━━ Material to process

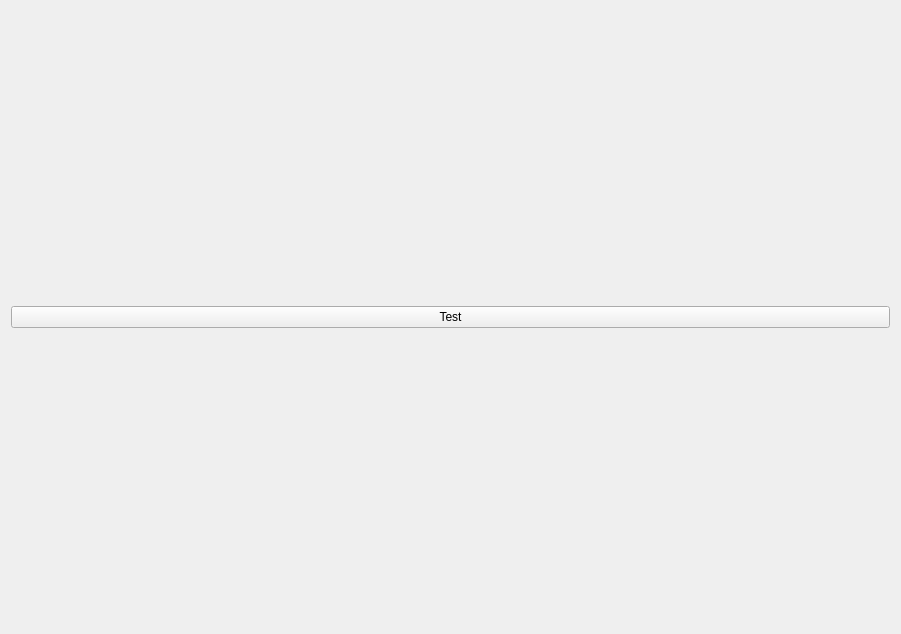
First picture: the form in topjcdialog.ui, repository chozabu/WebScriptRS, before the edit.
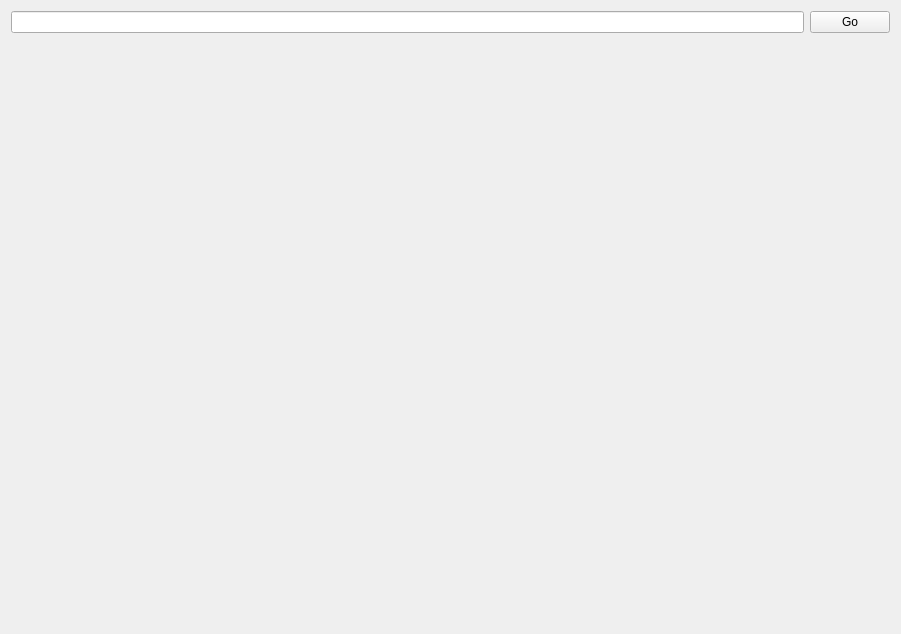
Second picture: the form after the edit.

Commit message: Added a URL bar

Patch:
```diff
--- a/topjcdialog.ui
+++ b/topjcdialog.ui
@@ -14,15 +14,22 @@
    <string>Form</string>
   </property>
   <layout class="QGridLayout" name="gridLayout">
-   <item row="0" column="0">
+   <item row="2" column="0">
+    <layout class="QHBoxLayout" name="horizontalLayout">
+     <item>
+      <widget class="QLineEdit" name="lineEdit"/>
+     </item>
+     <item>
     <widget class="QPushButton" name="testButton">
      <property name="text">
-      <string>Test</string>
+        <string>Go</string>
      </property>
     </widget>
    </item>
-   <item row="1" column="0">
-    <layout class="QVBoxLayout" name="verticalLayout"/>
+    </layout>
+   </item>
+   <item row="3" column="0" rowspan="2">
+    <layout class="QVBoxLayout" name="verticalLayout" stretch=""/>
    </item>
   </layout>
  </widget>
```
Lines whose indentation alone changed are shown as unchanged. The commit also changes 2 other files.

━━━━
━━ Material to process

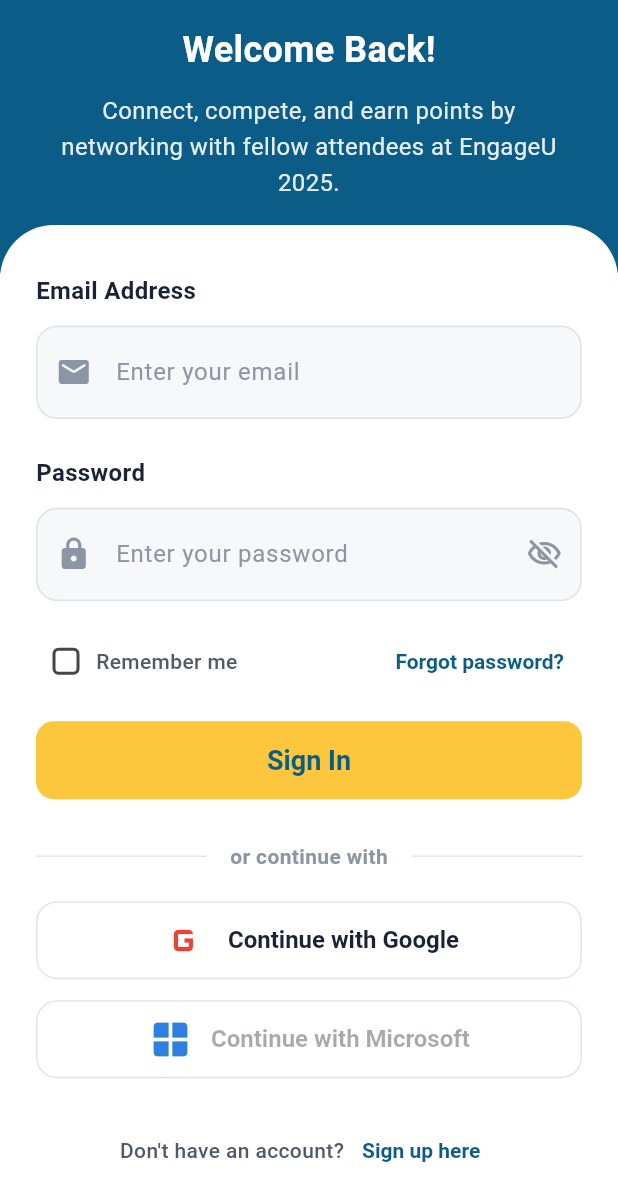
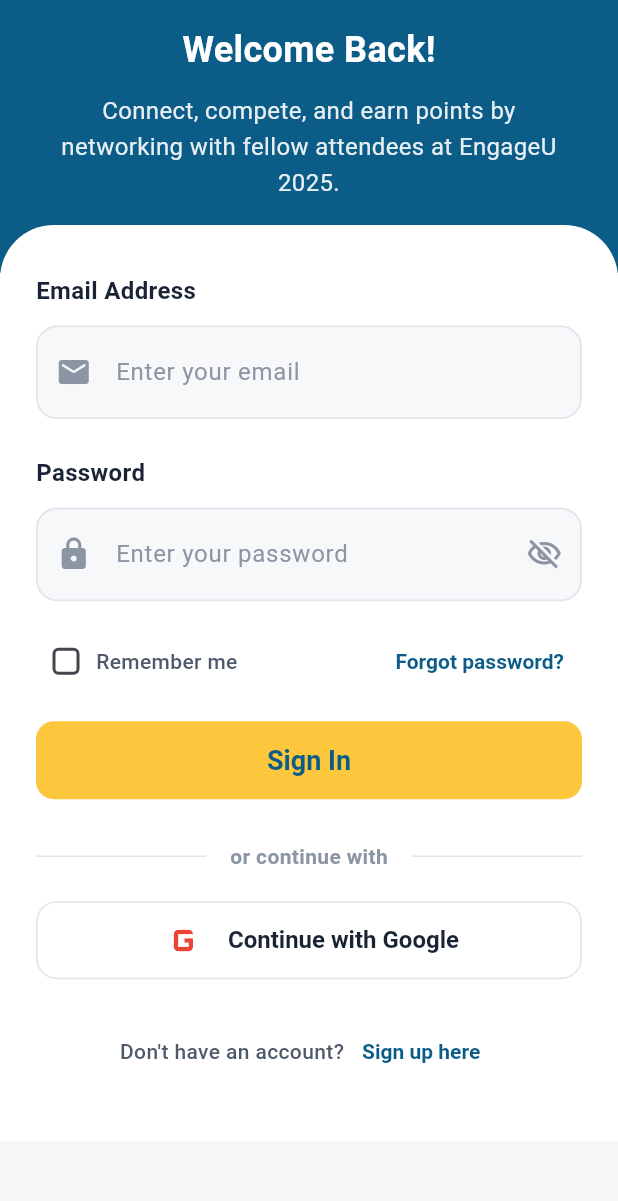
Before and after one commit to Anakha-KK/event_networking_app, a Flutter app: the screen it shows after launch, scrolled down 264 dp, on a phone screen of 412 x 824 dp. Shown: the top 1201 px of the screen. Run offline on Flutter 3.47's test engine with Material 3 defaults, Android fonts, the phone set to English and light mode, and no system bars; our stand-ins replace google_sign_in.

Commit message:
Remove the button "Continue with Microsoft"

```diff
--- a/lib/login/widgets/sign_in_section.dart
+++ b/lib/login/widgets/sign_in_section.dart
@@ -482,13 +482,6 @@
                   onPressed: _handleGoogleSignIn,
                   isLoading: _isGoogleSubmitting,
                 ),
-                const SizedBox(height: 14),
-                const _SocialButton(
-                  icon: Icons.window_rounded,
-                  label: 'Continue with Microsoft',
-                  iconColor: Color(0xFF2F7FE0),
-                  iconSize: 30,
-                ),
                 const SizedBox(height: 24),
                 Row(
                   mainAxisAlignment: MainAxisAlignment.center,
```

━━━━

Exercise brief: Report each line in the data that holds the word "item".

Answer box:
-   <item row="0" column="0">
+   <item row="2" column="0">
+     <item>
+     </item>
+     <item>
    </item>
-   <item row="1" column="0">
+   </item>
+   <item row="3" column="0" rowspan="2">
    </item>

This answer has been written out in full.